  • 6 wins over the 2010 king of tennis: Rafael Nadal;
  • Was the first player to win 20 matches against Top 10 opponents in a season since 1985;
  • The World No. 1 ranking for 1st time (on July 4, 2011 after winning Wimbledon);
  • Set an all-time men’s record in season prize money with $12,619,803; and
  • Was crowned the year-end World No.1.

 

 

Milos Raonic at the Monte Carlo MastersCanadian tennis has produced a few notable players. Retired player Greg Rusedski used his amazing serve on behalf of Canada before switching his allegiance to the U.K. On the women’s side, Aleksandra Wozniak has won one Women’s Tennis Association event, but she’s never made it past the fourth round of a Grand Slam tournament. However, over the past two years, a new tennis sensation has emerged from Ontario. His name is Milos Raonic — and he has the future of Canadian tennis on his racket.

Anyone who loves sports betting in Canada needs to keep an eye on this rising tennis star. Raonic made it to the round of 16 at both the Australian and U.S. Opens this year, peaking at No. 10 and bagging a big endorsement deal from New Balance. Raonic led the Canadian Davis Cup team to the semis, which is the team’s all-time best performance, although they lost to the Serbian team led by Novak Djokovic. With more aces per match than any other player on the tour and a wily new Croatian coach named Ivan Ljubicic, Raonic seems destined to pack some major star power.

What to Watch:

For the most part, Raonic has a good all-court game.
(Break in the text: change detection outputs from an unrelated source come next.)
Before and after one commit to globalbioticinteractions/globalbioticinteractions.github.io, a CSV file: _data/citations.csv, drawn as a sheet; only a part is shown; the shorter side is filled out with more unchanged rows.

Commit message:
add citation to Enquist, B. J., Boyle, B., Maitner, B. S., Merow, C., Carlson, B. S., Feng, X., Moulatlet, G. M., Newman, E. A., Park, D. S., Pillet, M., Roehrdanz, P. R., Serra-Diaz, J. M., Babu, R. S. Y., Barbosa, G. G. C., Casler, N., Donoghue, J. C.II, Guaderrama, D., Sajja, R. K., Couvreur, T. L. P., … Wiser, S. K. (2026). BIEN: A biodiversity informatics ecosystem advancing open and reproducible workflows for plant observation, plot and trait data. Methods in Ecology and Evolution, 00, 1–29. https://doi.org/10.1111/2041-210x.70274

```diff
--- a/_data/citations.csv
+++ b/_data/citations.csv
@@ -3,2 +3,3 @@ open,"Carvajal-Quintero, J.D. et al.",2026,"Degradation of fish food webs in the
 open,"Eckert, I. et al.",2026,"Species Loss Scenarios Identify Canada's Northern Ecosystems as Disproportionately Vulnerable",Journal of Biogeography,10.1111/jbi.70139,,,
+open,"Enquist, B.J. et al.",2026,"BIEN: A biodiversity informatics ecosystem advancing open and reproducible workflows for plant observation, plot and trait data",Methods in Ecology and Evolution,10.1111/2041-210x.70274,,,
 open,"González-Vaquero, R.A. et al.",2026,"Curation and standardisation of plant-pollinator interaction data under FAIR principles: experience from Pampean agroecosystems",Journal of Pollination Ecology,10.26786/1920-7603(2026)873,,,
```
Let’s take a look at his assets:

The serve. Raonic’s serve is currently the best in the sport. He regularly serves at speeds over 140 mph, and he clocked the fifth-fastest recorded serve in history at the Rogers Cup competition in 2012 when he hit a 155.3-mph bullet. He leads the ATP tour in aces, first-serve points won and service games held. He also wins the majority of his second-serve points because he takes advantage of the body serve.
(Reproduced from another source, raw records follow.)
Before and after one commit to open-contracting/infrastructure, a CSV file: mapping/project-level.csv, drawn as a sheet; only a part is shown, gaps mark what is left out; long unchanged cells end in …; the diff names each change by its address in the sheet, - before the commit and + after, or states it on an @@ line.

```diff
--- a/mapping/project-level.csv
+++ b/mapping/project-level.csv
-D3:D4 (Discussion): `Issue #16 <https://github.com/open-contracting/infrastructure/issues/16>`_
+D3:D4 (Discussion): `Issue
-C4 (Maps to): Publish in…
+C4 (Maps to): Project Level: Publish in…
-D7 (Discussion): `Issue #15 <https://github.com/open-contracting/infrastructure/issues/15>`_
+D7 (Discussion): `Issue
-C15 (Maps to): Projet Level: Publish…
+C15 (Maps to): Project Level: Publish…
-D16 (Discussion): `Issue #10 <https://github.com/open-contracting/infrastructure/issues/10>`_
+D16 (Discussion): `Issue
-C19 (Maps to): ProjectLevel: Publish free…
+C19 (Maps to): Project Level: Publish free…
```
Groundstrokes. The forehand is Milos’s favorite shot. He often serves down the T to set up his forehand and dictate play. Like most tall players, he has a high-risk, high-reward forehand. He hits a lot of winners but also a lot of errors off of that side. On the other side, his backhand is effective but not a significant weapon. Too frequently, he runs around his backhand to hit a forehand, a strategy compromised by his inefficient footwork.

Raonic has a long way to go before he can count himself as more than “a serve and a forehand.” He needs to improve his:
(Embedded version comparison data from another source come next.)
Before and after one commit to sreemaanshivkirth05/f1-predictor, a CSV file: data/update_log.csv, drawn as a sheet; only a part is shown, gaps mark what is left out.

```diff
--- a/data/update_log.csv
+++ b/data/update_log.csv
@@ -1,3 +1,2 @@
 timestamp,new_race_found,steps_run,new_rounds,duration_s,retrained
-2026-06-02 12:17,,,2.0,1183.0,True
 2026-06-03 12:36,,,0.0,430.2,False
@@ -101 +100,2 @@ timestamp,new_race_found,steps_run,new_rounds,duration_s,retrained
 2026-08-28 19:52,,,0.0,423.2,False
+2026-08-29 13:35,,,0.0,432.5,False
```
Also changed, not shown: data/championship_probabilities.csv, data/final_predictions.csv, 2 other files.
Footwork. At 6 feet 5 inches tall, Raonic struggles with mobility. He has the wingspan to cover the net, but he has a difficult time hitting the ball when he’s not in good court position. As a result, he tends to miss opportunities to come forward and hangs out on the baseline trying to keep up with the likes of Novak Djokovic and Rafael Nadal. Bad idea. He also tries to run around his backhand to use his forehand, but he’s not fast enough to be consistent on the runaround.

Fitness. During Raonic’s fourth round match at the U.S. Open this year, the 22-year-old could not keep up with the speedier Frenchman, Richard Gasquet. Improving his economy of movement, which goes back to the footwork, could help him not to expend as much effort on the court. Also, improving his backhand so he didn’t run around it so often would make his movement more efficient.

Aggression and mental endurance. Milos could be deadly at the net thanks to his height, but his fitness limitations make him too tired to run forward when he’s deep into a match. He gets into a defensive position on the baseline, where he seems happy just to finish rallies. Running back and forth playing defense is not a great strategy for a guy who’s 6 feet 5 inches tall. Milos needs to come to the net more often and put points away quickly. Ljubicic should be a great help to him as a coach who can bring out his killer instinct.

While Raonic stuck his toe into the Top 10 in 2013, he isn’t ready to be a consistent threat to Djokovic, Nadal, Andy Murray and Roger Federer. Still, on any given day, he has the potential to beat anyone on the tour. His next task is to become a dominating force instead of “that guy” who pulls the occasional major upset.

Photo credit: Beth Wilson

About the Author: Yanos Stanich is a tennis analyst for several publications in Canada.